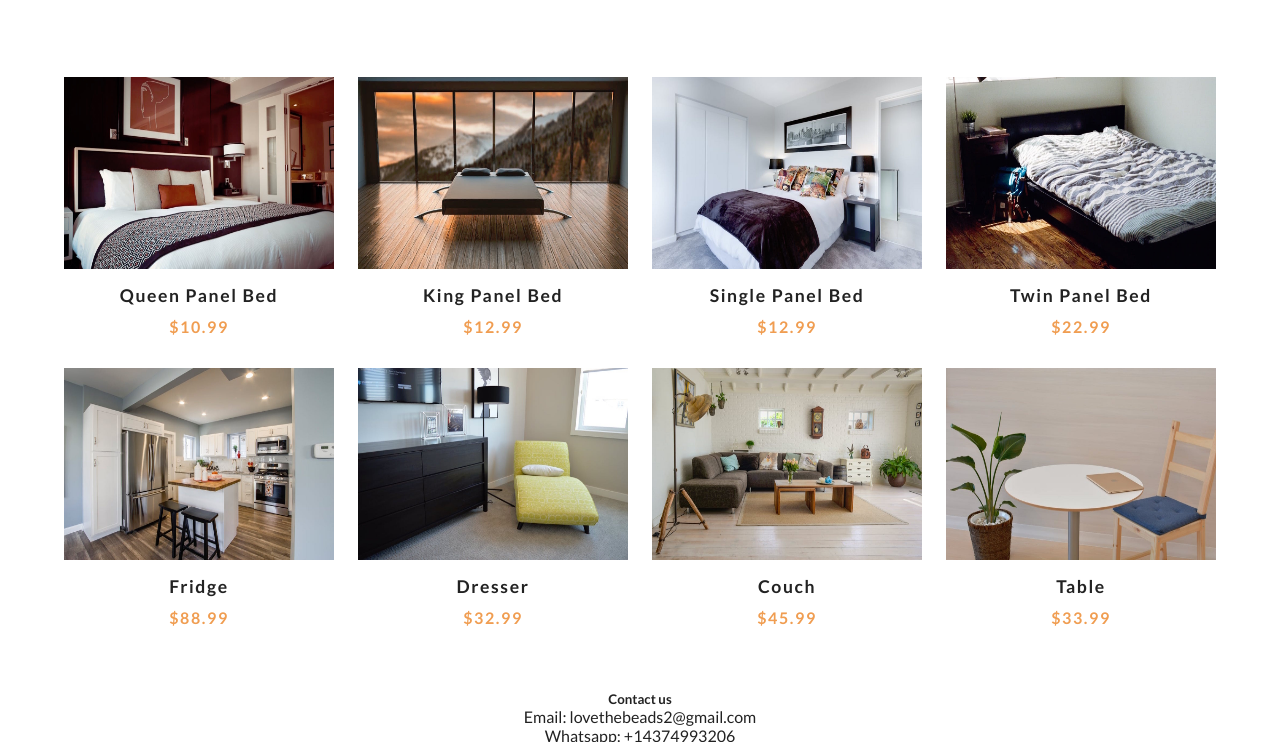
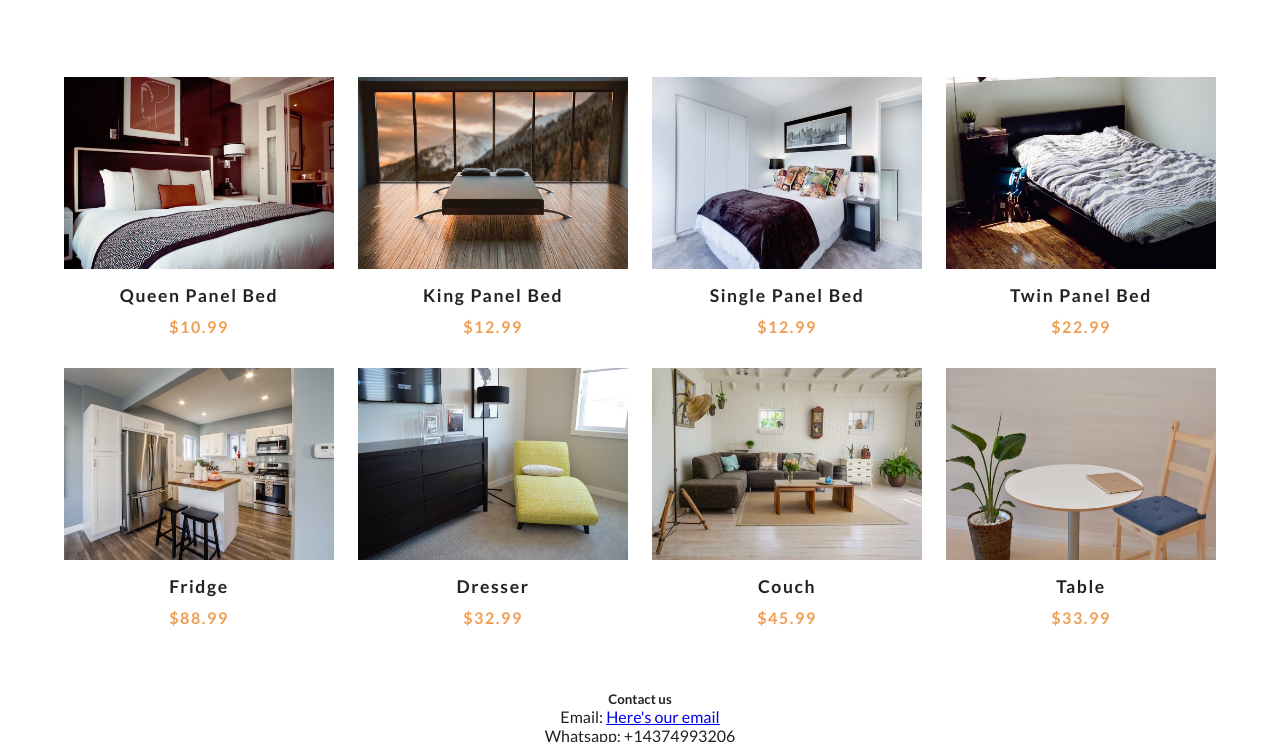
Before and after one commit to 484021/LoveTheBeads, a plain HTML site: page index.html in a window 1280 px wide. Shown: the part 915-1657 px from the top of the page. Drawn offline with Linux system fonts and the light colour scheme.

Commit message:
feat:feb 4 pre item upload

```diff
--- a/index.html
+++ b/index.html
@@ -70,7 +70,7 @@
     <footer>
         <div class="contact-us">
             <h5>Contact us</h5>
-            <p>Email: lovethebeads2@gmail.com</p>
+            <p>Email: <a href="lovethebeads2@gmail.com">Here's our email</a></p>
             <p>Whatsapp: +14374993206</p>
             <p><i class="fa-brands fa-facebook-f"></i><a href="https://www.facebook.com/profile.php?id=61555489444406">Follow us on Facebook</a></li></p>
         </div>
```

How to complete this task:
The answer must consist of every line in the records above that contains the word "html".

Exercise answer:
Before and after one commit to 484021/LoveTheBeads, a plain HTML site: page index.html in a window 1280 px wide. Shown: the part 915-1657 px from the top of the page. Drawn offline with Linux system fonts and the light colour scheme.
--- a/index.html
+++ b/index.html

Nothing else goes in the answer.